◆ Exercise material

◆ ◆ ◆ ◆ ◆

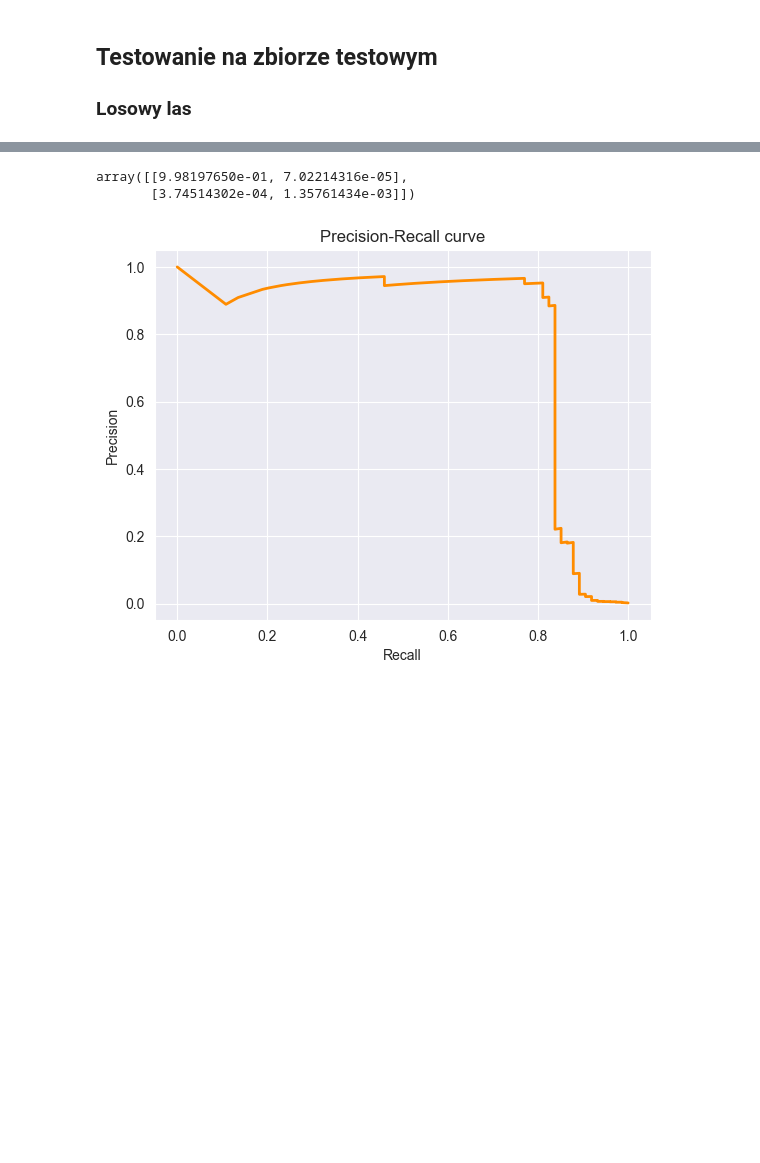
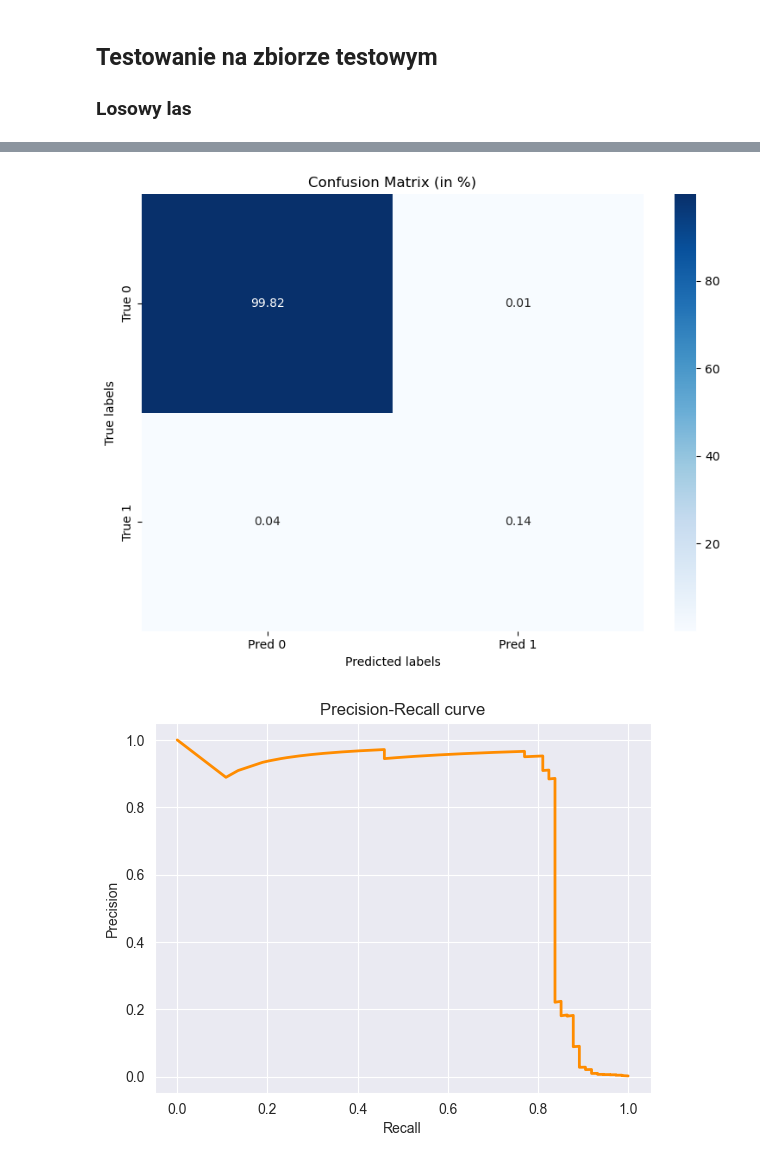
Before and after one commit to lukaszykw/IntroductionToMachineLearning-Project1, a Jupyter notebook: budowa_krok_3_4.ipynb, the cells around one changed output, grey strips where cells are left out. Saved outputs shown, nothing was run; the diff lists cells and outputs as text; code cells hidden in the pictures; blank space fills up the shorter version.

Commit message:
plik z confusion matrix i poprawiona prezentacja

```diff
--- a/budowa_krok_3_4.ipynb
+++ b/budowa_krok_3_4.ipynb
@@ -743,10 +742,20 @@ Koszt:  2138.7200000000003
 # %%
 from sklearn.metrics import confusion_matrix
 
-confusion_matrix(y_test, y_pred)/np.size(y_test)
+cm = confusion_matrix(y_test, y_pred)
+cm_percent = cm / np.sum(cm) * 100  # zamiana na procenty
+
+# rysowanie heatmapy
+plt.figure(figsize=(8, 6))
+sns.heatmap(cm_percent, annot=True, fmt=".2f", cmap="Blues", cbar=True,
+            xticklabels=["Pred 0", "Pred 1"], yticklabels=["True 0", "True 1"])
+plt.xlabel('Predicted labels')
+plt.ylabel('True labels')
+plt.title('Confusion Matrix (in %)')
+plt.tight_layout()
+plt.show()
 # %% [output]
-array([[9.98197650e-01, 7.02214316e-05],
-       [3.74514302e-04, 1.35761434e-03]])
+[figure, added]
 # %%
 def plot_precision_recall_curve(clf, X_test, y_true):
 
```
Also changed, not shown: parts of 8 cells of this notebook, 1 other file.
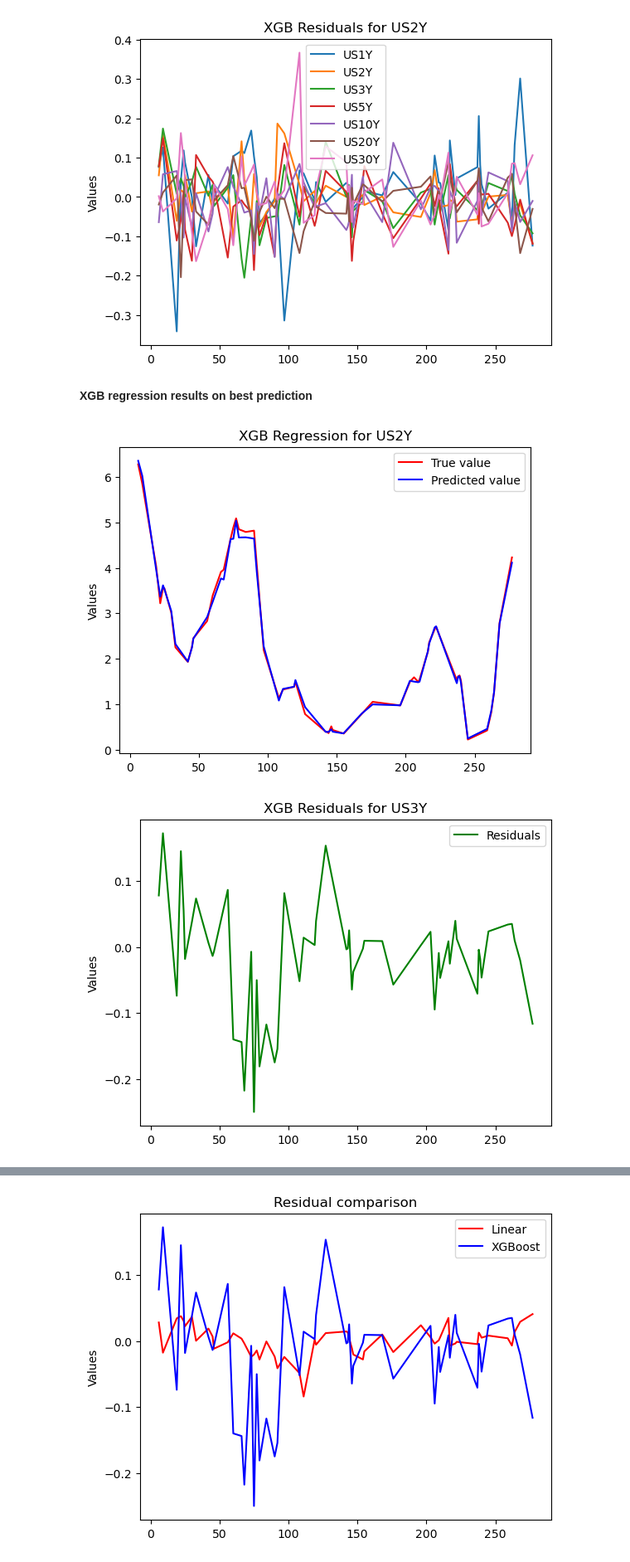
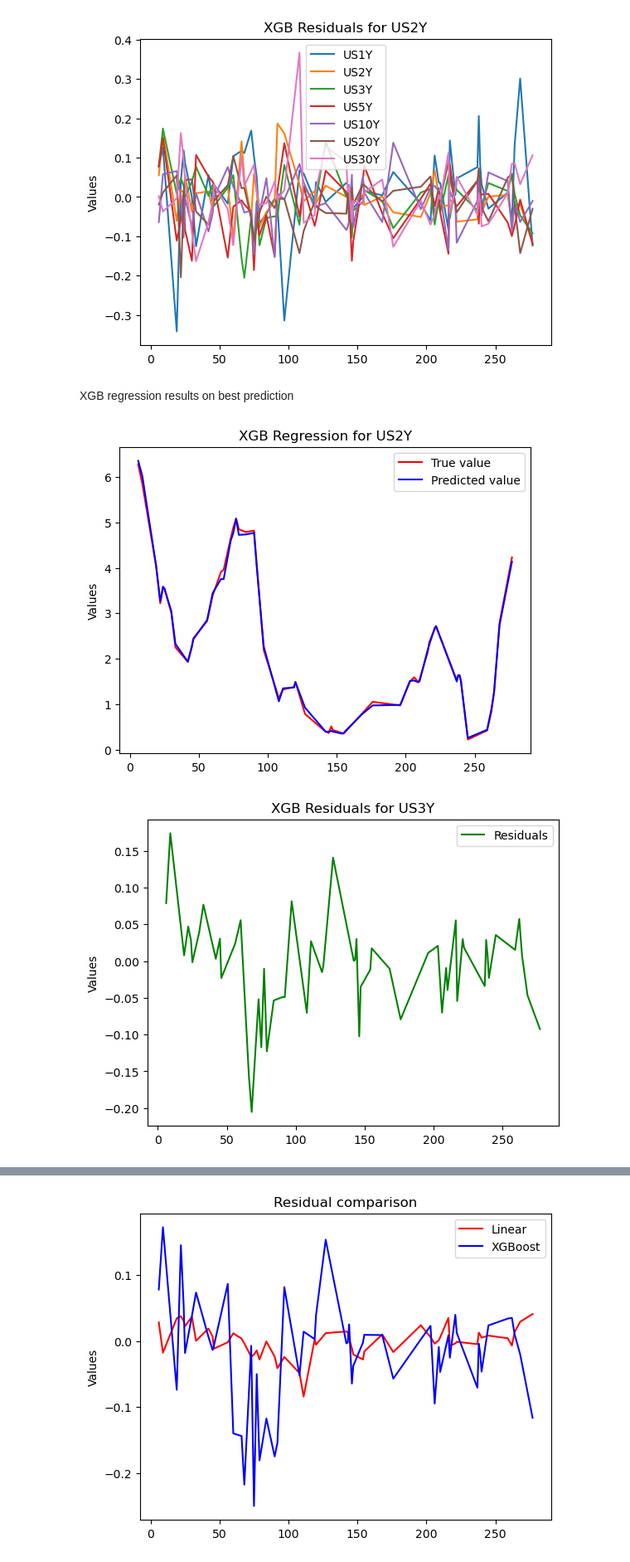
Before and after one commit to 123justinfung/PyStrats, a Jupyter notebook: Yield curve analysis.ipynb, the cells around one changed output, grey strips where cells are left out. Shown at 83% size. Cells and saved outputs as stored; diff of their text form; code cells hidden in the pictures.

```diff
--- a/Yield curve analysis.ipynb
+++ b/Yield curve analysis.ipynb
@@ -341,25 +341,25 @@ US30Y, MSE = 0.0066688581535497915, r^2 = 0.9953624336274363
 Min MSE = US2Y, Max R^2 = US2Y
 [figure]
 # %% [markdown]
-**XGB regression results on best prediction**
+XGB regression results on best prediction
 # %%
 y = df["US3Y"]
 x = df.drop(columns = [df.columns[0],"US3Y"])
 x_train, x_test, y_train, y_test_xgb = train_test_split(x, y, test_size=0.2, random_state=42)
-lr_model = XGBRegressor()
+lr_model = XGBRegressor(n_estimators=100, learning_rate=0.09, max_depth=6)
 lr_model.fit(x_train, y_train)
 y_pred = lr_model.predict(x_test)
 ax_reg1 = sns.lineplot(x = y_test_xgb.index, y = y_test_xgb, color = 'red', label = "True value")
 ax_reg2 = sns.lineplot(x = y_test_xgb.index, y = y_pred, color = 'blue', label = "Predicted value")
 plt.title(f"XGB Regression for {min(mse_dict.items(), key=lambda x: x[1])[0]}")
 plt.ylabel("Values")
 plt.show()
 xgb_residuals = y_pred - y_test_xgb
 ax_reg3 = sns.lineplot(x = y_test_xgb.index, y = xgb_residuals, color = 'green', label = "Residuals")
 plt.title(f"XGB Residuals for US3Y")
 plt.ylabel("Values")
 plt.show()
 # %% [output]
-[figure, old version]
+[figure, new version]
-[figure, old version]
+[figure, new version]
 # %% [markdown]
```
Also changed, not shown: parts of 34 cells of this notebook.
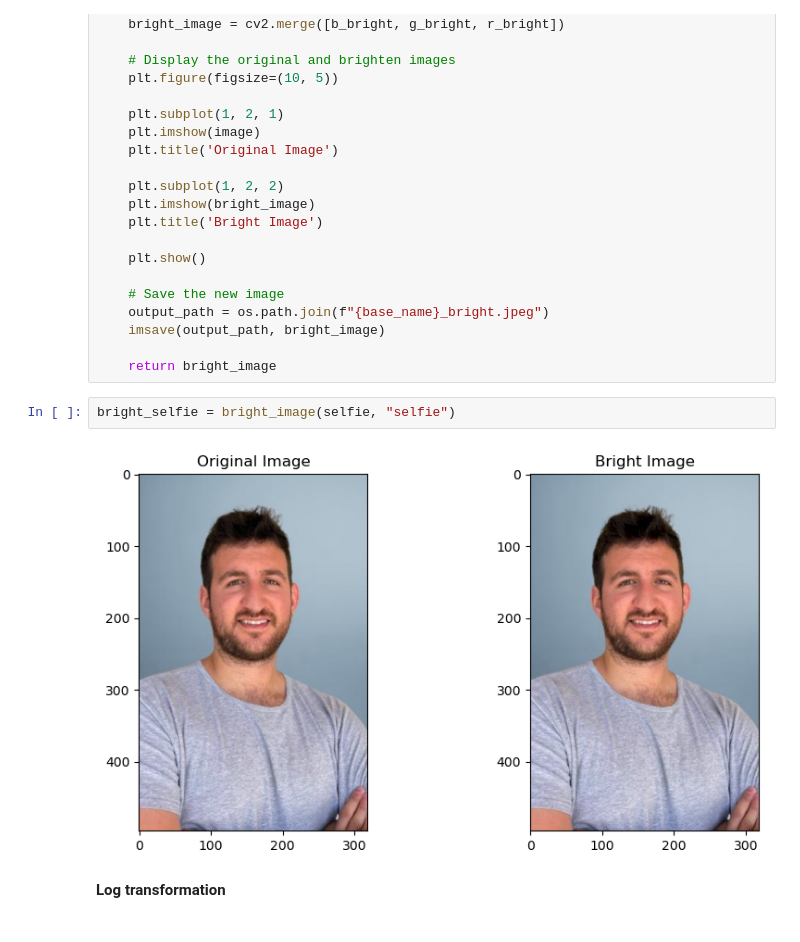
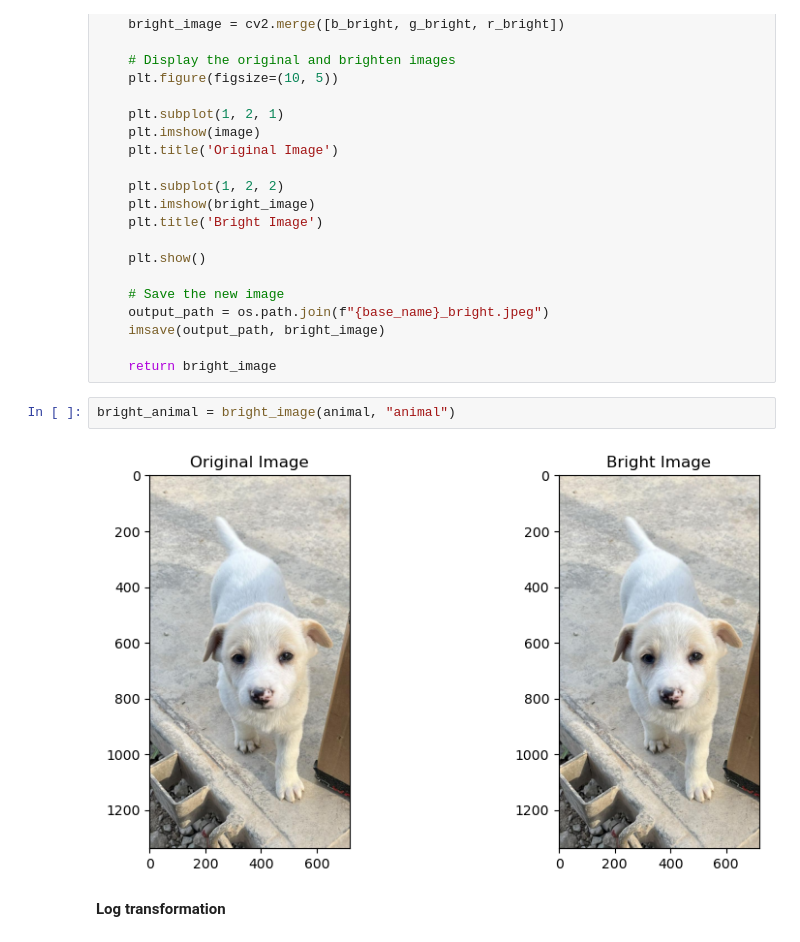
Before and after one commit to LevinTamir/intro-to-image-processing-course, a Jupyter notebook: hw/hw1/Tamir_Levin_code_hw1.ipynb, the cells around one changed output. Cells and saved outputs as stored; diff of their text form.

```diff
--- a/hw/hw1/Tamir_Levin_code_hw1.ipynb
+++ b/hw/hw1/Tamir_Levin_code_hw1.ipynb
@@ -619,10 +636,10 @@ def bright_image(image, base_name):
     imsave(output_path, bright_image)
 
     return bright_image
-# %%
-bright_selfie = bright_image(selfie, "selfie")
-# %% [output]
-[figure, removed]
+# %%
+bright_animal = bright_image(animal, "animal")
+# %% [output]
+[figure, added]
 # %% [markdown]
 **Log transformation**
 # %%
```
Also changed, not shown: parts of 22 cells of this notebook, 10 other files.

◆ ◆ ◆ ◆ ◆

◆ Assignment
Without the pictures, return the whole of the data exactly as given.

◆ Problem solution
Before and after one commit to lukaszykw/IntroductionToMachineLearning-Project1, a Jupyter notebook: budowa_krok_3_4.ipynb, the cells around one changed output, grey strips where cells are left out. Saved outputs shown, nothing was run; the diff lists cells and outputs as text; code cells hidden in the pictures; blank space fills up the shorter version.

Commit message:
plik z confusion matrix i poprawiona prezentacja

```diff
--- a/budowa_krok_3_4.ipynb
+++ b/budowa_krok_3_4.ipynb
@@ -743,10 +742,20 @@ Koszt:  2138.7200000000003
 # %%
 from sklearn.metrics import confusion_matrix
 
-confusion_matrix(y_test, y_pred)/np.size(y_test)
+cm = confusion_matrix(y_test, y_pred)
+cm_percent = cm / np.sum(cm) * 100  # zamiana na procenty
+
+# rysowanie heatmapy
+plt.figure(figsize=(8, 6))
+sns.heatmap(cm_percent, annot=True, fmt=".2f", cmap="Blues", cbar=True,
+            xticklabels=["Pred 0", "Pred 1"], yticklabels=["True 0", "True 1"])
+plt.xlabel('Predicted labels')
+plt.ylabel('True labels')
+plt.title('Confusion Matrix (in %)')
+plt.tight_layout()
+plt.show()
 # %% [output]
-array([[9.98197650e-01, 7.02214316e-05],
-       [3.74514302e-04, 1.35761434e-03]])
+[figure, added]
 # %%
 def plot_precision_recall_curve(clf, X_test, y_true):
 
```
Also changed, not shown: parts of 8 cells of this notebook, 1 other file.
Before and after one commit to 123justinfung/PyStrats, a Jupyter notebook: Yield curve analysis.ipynb, the cells around one changed output, grey strips where cells are left out. Shown at 83% size. Cells and saved outputs as stored; diff of their text form; code cells hidden in the pictures.

```diff
--- a/Yield curve analysis.ipynb
+++ b/Yield curve analysis.ipynb
@@ -341,25 +341,25 @@ US30Y, MSE = 0.0066688581535497915, r^2 = 0.9953624336274363
 Min MSE = US2Y, Max R^2 = US2Y
 [figure]
 # %% [markdown]
-**XGB regression results on best prediction**
+XGB regression results on best prediction
 # %%
 y = df["US3Y"]
 x = df.drop(columns = [df.columns[0],"US3Y"])
 x_train, x_test, y_train, y_test_xgb = train_test_split(x, y, test_size=0.2, random_state=42)
-lr_model = XGBRegressor()
+lr_model = XGBRegressor(n_estimators=100, learning_rate=0.09, max_depth=6)
 lr_model.fit(x_train, y_train)
 y_pred = lr_model.predict(x_test)
 ax_reg1 = sns.lineplot(x = y_test_xgb.index, y = y_test_xgb, color = 'red', label = "True value")
 ax_reg2 = sns.lineplot(x = y_test_xgb.index, y = y_pred, color = 'blue', label = "Predicted value")
 plt.title(f"XGB Regression for {min(mse_dict.items(), key=lambda x: x[1])[0]}")
 plt.ylabel("Values")
 plt.show()
 xgb_residuals = y_pred - y_test_xgb
 ax_reg3 = sns.lineplot(x = y_test_xgb.index, y = xgb_residuals, color = 'green', label = "Residuals")
 plt.title(f"XGB Residuals for US3Y")
 plt.ylabel("Values")
 plt.show()
 # %% [output]
-[figure, old version]
+[figure, new version]
-[figure, old version]
+[figure, new version]
 # %% [markdown]
```
Also changed, not shown: parts of 34 cells of this notebook.
Before and after one commit to LevinTamir/intro-to-image-processing-course, a Jupyter notebook: hw/hw1/Tamir_Levin_code_hw1.ipynb, the cells around one changed output. Cells and saved outputs as stored; diff of their text form.

```diff
--- a/hw/hw1/Tamir_Levin_code_hw1.ipynb
+++ b/hw/hw1/Tamir_Levin_code_hw1.ipynb
@@ -619,10 +636,10 @@ def bright_image(image, base_name):
     imsave(output_path, bright_image)
 
     return bright_image
-# %%
-bright_selfie = bright_image(selfie, "selfie")
-# %% [output]
-[figure, removed]
+# %%
+bright_animal = bright_image(animal, "animal")
+# %% [output]
+[figure, added]
 # %% [markdown]
 **Log transformation**
 # %%
```
Also changed, not shown: parts of 22 cells of this notebook, 10 other files.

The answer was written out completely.